In 1804 Navier entered the École des Ponts et Chaussées, from which he graduated in 1806 near the top of his class. After spending a few months in the field, he was brought to Paris to edit the works of his granduncle, who had just died and who had become France’s leading engineer. Navier, who seems to have been insecure financially, lived for the rest of his life in the St.-Germain-des-Prés quarter of Paris. His wife, Marie Charlot, whom he married around 1812, came from a family of small landowners in Burgundy.

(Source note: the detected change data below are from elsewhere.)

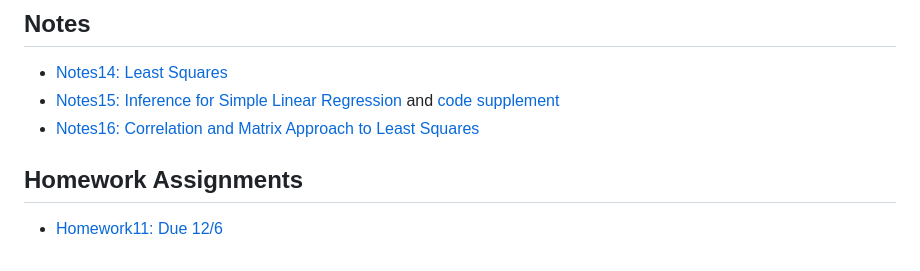
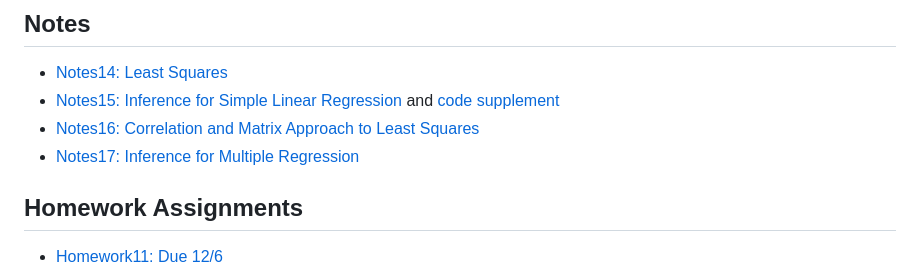
Before and after one commit to aluby/STAT61-F23, a Markdown page: README.md, the part around the change. GitHub-like rendering.

```diff
--- a/README.md
+++ b/README.md
@@ -7,6 +7,7 @@ Course notes and homework assignments (typically in both .qmd and .pdf format) f
 - [Notes14: Least Squares](course-notes/14-least-squares)
 - [Notes15: Inference for Simple Linear Regression](course-notes/15-inference-for-slr) and [code supplement](course-notes/15-inference-for-slr)
 - [Notes16: Correlation and Matrix Approach to Least Squares](course-notes/16-correlation-and-matrix-approach)
+- [Notes17: Inference for Multiple Regression](course-notes/17-multiple-regression)
 
 ## Homework Assignments
 - [Homework11: Due 12/6](homework/homework11)
```
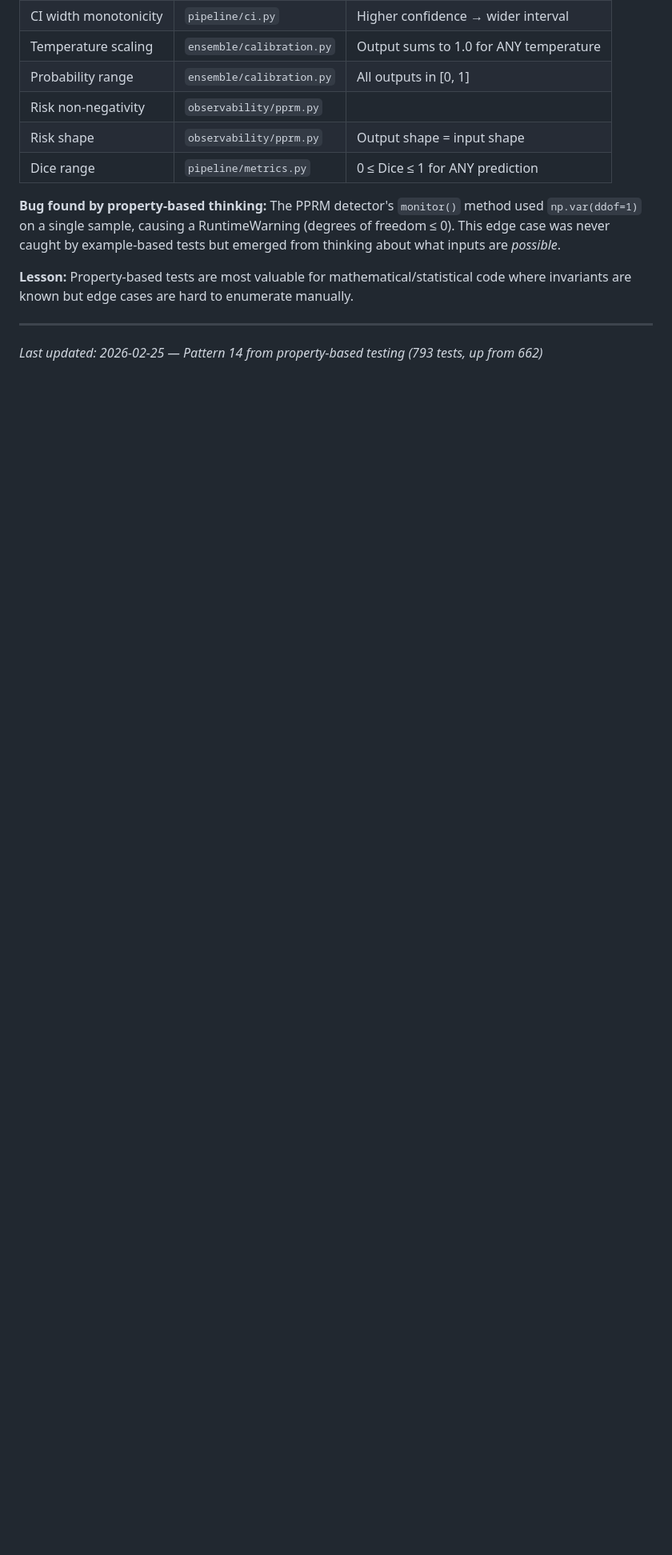
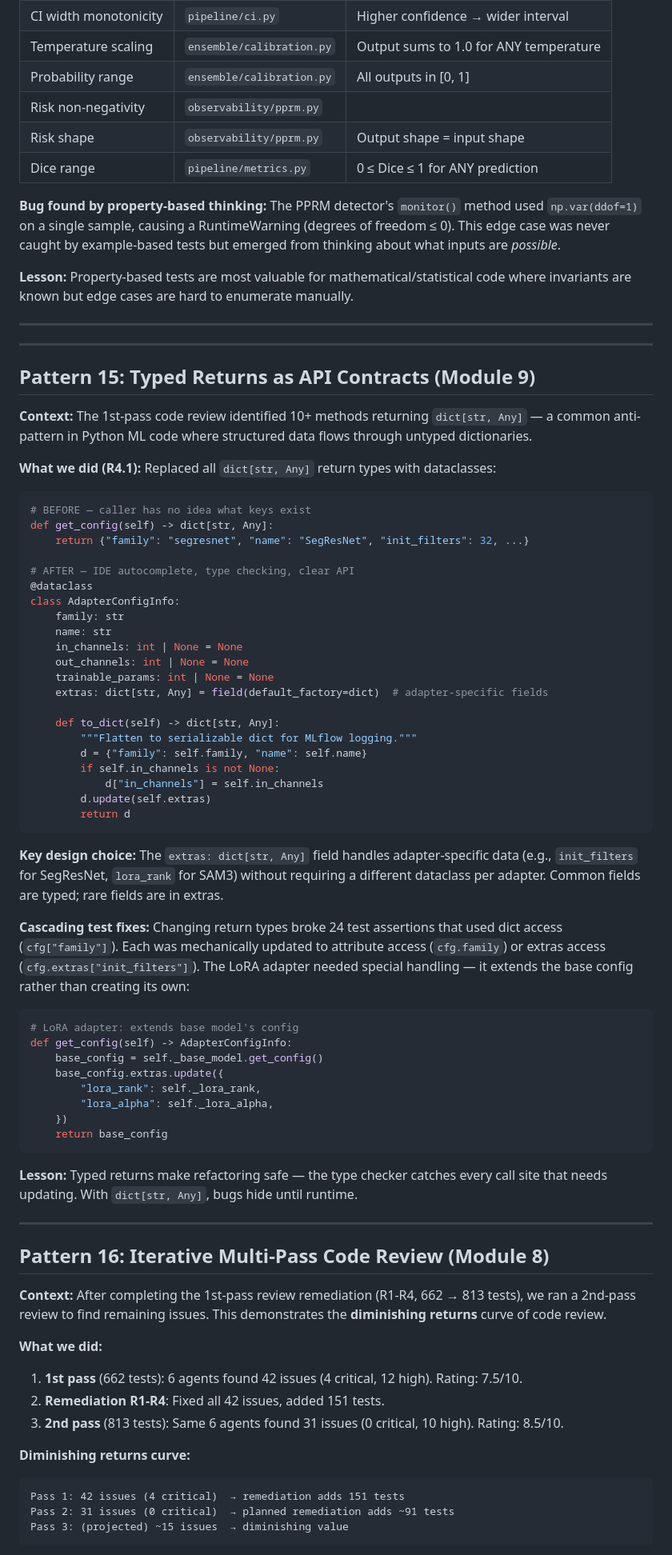
Before and after one commit to minivess-mlops/minivess-mlops, a Markdown page: docs/claude-code-patterns.md, the part around one of its changes. Shown at 80% size. GitHub-like rendering; blank space fills up the shorter version.

````diff
--- a/docs/claude-code-patterns.md
+++ b/docs/claude-code-patterns.md
@@ -464,4 +464,70 @@ class TestBootstrapCIProperties:
 
 ---
 
-*Last updated: 2026-02-25 — Pattern 14 from property-based testing (793 tests, up from 662)*
+---
+
+## Pattern 15: Typed Returns as API Contracts (Module 9)
+
+**Context:** The 1st-pass code review identified 10+ methods returning `dict[str, Any]` — a common anti-pattern in Python ML code where structured data flows through untyped dictionaries.
+
+**What we did (R4.1):** Replaced all `dict[str, Any]` return types with dataclasses:
+
+```python
+# BEFORE — caller has no idea what keys exist
+def get_config(self) -> dict[str, Any]:
+    return {"family": "segresnet", "name": "SegResNet", "init_filters": 32, ...}
+
+# AFTER — IDE autocomplete, type checking, clear API
+@dataclass
+class AdapterConfigInfo:
+    family: str
+    name: str
+    in_channels: int | None = None
+    out_channels: int | None = None
+    trainable_params: int | None = None
+    extras: dict[str, Any] = field(default_factory=dict)  # adapter-specific fields
+
+    def to_dict(self) -> dict[str, Any]:
+        """Flatten to serializable dict for MLflow logging."""
+        d = {"family": self.family, "name": self.name}
+        if self.in_channels is not None:
+            d["in_channels"] = self.in_channels
+        d.update(self.extras)
+        return d
+```
+
+**Key design choice:** The `extras: dict[str, Any]` field handles adapter-specific data (e.g., `init_filters` for SegResNet, `lora_rank` for SAM3) without requiring a different dataclass per adapter. Common fields are typed; rare fields are in extras.
+
+**Cascading test fixes:** Changing return types broke 24 test assertions that used dict access (`cfg["family"]`). Each was mechanically updated to attribute access (`cfg.family`) or extras access (`cfg.extras["init_filters"]`). The LoRA adapter needed special handling — it extends the base config rather than creating its own:
+
+```python
+# LoRA adapter: extends base model's config
+def get_config(self) -> AdapterConfigInfo:
+    base_config = self._base_model.get_config()
+    base_config.extras.update({
+        "lora_rank": self._lora_rank,
+        "lora_alpha": self._lora_alpha,
+    })
+    return base_config
+```
+
+**Lesson:** Typed returns make refactoring safe — the type checker catches every call site that needs updating. With `dict[str, Any]`, bugs hide until runtime.
+
+---
+
+## Pattern 16: Iterative Multi-Pass Code Review (Module 8)
+
+**Context:** After completing the 1st-pass review remediation (R1-R4, 662 → 813 tests), we ran a 2nd-pass review to find remaining issues. This demonstrates the **diminishing returns** curve of code review.
+
+**What we did:**
+1. **1st pass** (662 tests): 6 agents found 42 issues (4 critical, 12 high). Rating: 7.5/10.
+2. **Remediation R1-R4**: Fixed all 42 issues, added 151 tests.
+3. **2nd pass** (813 tests): Same 6 agents found 31 issues (0 critical, 10 high). Rating: 8.5/10.
+
+**Diminishing returns curve:**
+```
+Pass 1: 42 issues (4 critical)  → remediation adds 151 tests
+Pass 2: 31 issues (0 critical)  → planned remediation adds ~91 tests
+Pass 3: (projected) ~15 issues  → diminishing value
+```
+
````
Also changed, not shown: other parts of docs/claude-code-patterns.md (+42 -0 lines), docs/planning/code-review-report-v0-2-2nd-pass.md (added, +400 -0 lines).
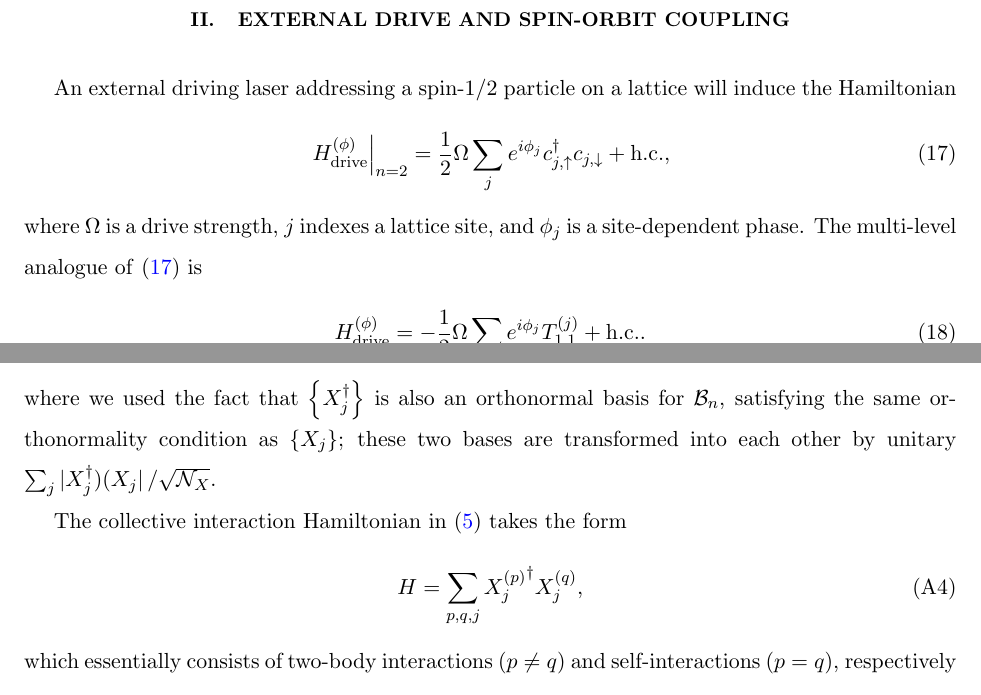
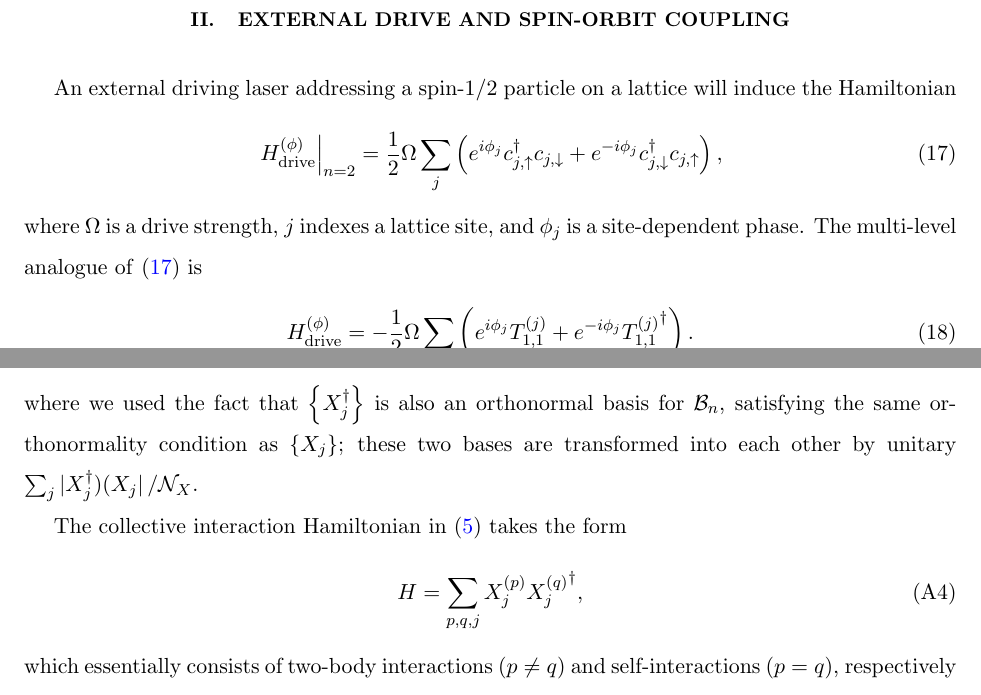
Before and after one commit to perlinm/rey_research, a LaTeX paper (collective_sun/sun_notes.tex): two parts of pages 4 and 6 of 8, joined at a grey line, cut so that both start at the same text. Compiled offline with pdfLaTeX.

Commit message:
fixed minor error in appendix on changing operator bases

```diff
--- a/collective_sun/sun_notes.tex
+++ b/collective_sun/sun_notes.tex
@@ -272,7 +272,9 @@ An external driving laser addressing a spin-$1/2$ particle on a
 lattice will induce the Hamiltonian
 \begin{align}
   \left. H_{\t{drive}}^{(\phi)} \right|_{n=2}
-  = \f12 \Omega \sum_j e^{i\phi_j} c_{j,\up}^\dag c_{j,\dn} + \t{h.c.},
+  = \f12 \Omega \sum_j
+  \p{e^{i\phi_j} c_{j,\up}^\dag c_{j,\dn}
+    + e^{-i\phi_j} c_{j,\dn}^\dag c_{j,\up}},
   \label{eq:H_drive_2}
 \end{align}
 where $\Omega$ is a drive strength, $j$ indexes a lattice site, and
@@ -280,7 +282,8 @@ $\phi_j$ is a site-dependent phase.  The multi-level analogue of
 \eqref{eq:H_drive_2} is
 \begin{align}
   H_{\t{drive}}^{(\phi)}
-  = -\f12 \Omega \sum_j e^{i\phi_j} T_{1,1}^{(j)} + \t{h.c.}.
+  = -\f12 \Omega \sum_j \p{e^{i\phi_j} T_{1,1}^{(j)}
+    + e^{-i\phi_j} {T_{1,1}^{(j)}}^\dag}.
   \label{eq:H_drive}
 \end{align}
 We can make this drive spatially homogenous via the gauge
@@ -360,12 +363,12 @@ $\I\oket{\O}=\oket{\O}$ for any $\oket\O\in\B_n$ as
 where we used the fact that $\set{X_j^\dag}$ is also an orthonormal
 basis for $\B_n$, satisfying the same orthonormality condition as
 $\set{X_j}$; these two bases are transformed into each other by
-unitary $\sum_j\oop{X_j^\dag}{X_j}/\sqrt{\N_X}$.
+unitary $\sum_j\oop{X_j^\dag}{X_j}/\N_X$.
 
 The collective interaction Hamiltonian in \eqref{eq:H_int_spin} takes
 the form
 \begin{align}
-  H = \sum_{p,q,j} {X_j^{(p)}}^\dag X_j^{(q)},
+  H = \sum_{p,q,j} X_j^{(p)} {X_j^{(q)}}^\dag,
 \end{align}
 which essentially consists of two-body interactions ($p\ne q$) and
 self-interactions ($p=q$), respectively of the form
```
Also changed, not shown: collective_sun/sun_notes.tex (2 more changed lines).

Navier was a member of the Société Philomatique (1819) and of the Académie des Sciences (1824). In 1831 he became Chevalier of the Legion of Honor. From 1819 he taught and had complete charge of the courses in applied mechanics at the École des Ponts et Chaussées but did not become titular professor until 1830, when A.-J. Eisenmann died. In 1831 Navier replaced Cauchy at the École Polytechnique. Navier participated in Saint-Simonianism and the positivist movements. He had Auguste Comte appointed to be one of his assistants at the École Polytechnique and participated actively in Raucourt de Charleville’s Institut de la Morale Universelle.
Figures & Tables
In this chapter, we give a brief synopsis of each of the classic papers referred to in this collection. Where relevant, we reproduce the basic equations, recast in modern notation. Supporting works also are referred to. They are listed in the “General References” section.
Table 1 is a quick outline of the key contributions of each paper reprinted in this book.
Robert Hooke, “Potentia Restitutiva, or Spring” (Oxford, 1678)
The article by Robert Hooke, “Potentia Restitutiva, or Spring,” contains the statement of the proportional relation between stress and strain universally referred to as Hooke’s law. Although the English language has evolved somewhat since 1678, the article does not require translation. Hooke describes a variety of experiments, accompanied by illustrations, confirming the stress/strain relation over a wide range of applied loads. He emphasizes the great generality of his results.
Based on his experimental work from 1660 onward, Hooke first published his law in 1676 in the form of an anagram in Latin,
which he later revealed to be “ut tensio sic vis.” Roughly translated, this means “as the force, so is the displacement” (Love, 1911; Boyce and DiPrima, 1976).
In his treatise, Hooke examined the behavior of springs, so his first casting of the equations dealt with the restoring force on a spring, for a given displacement: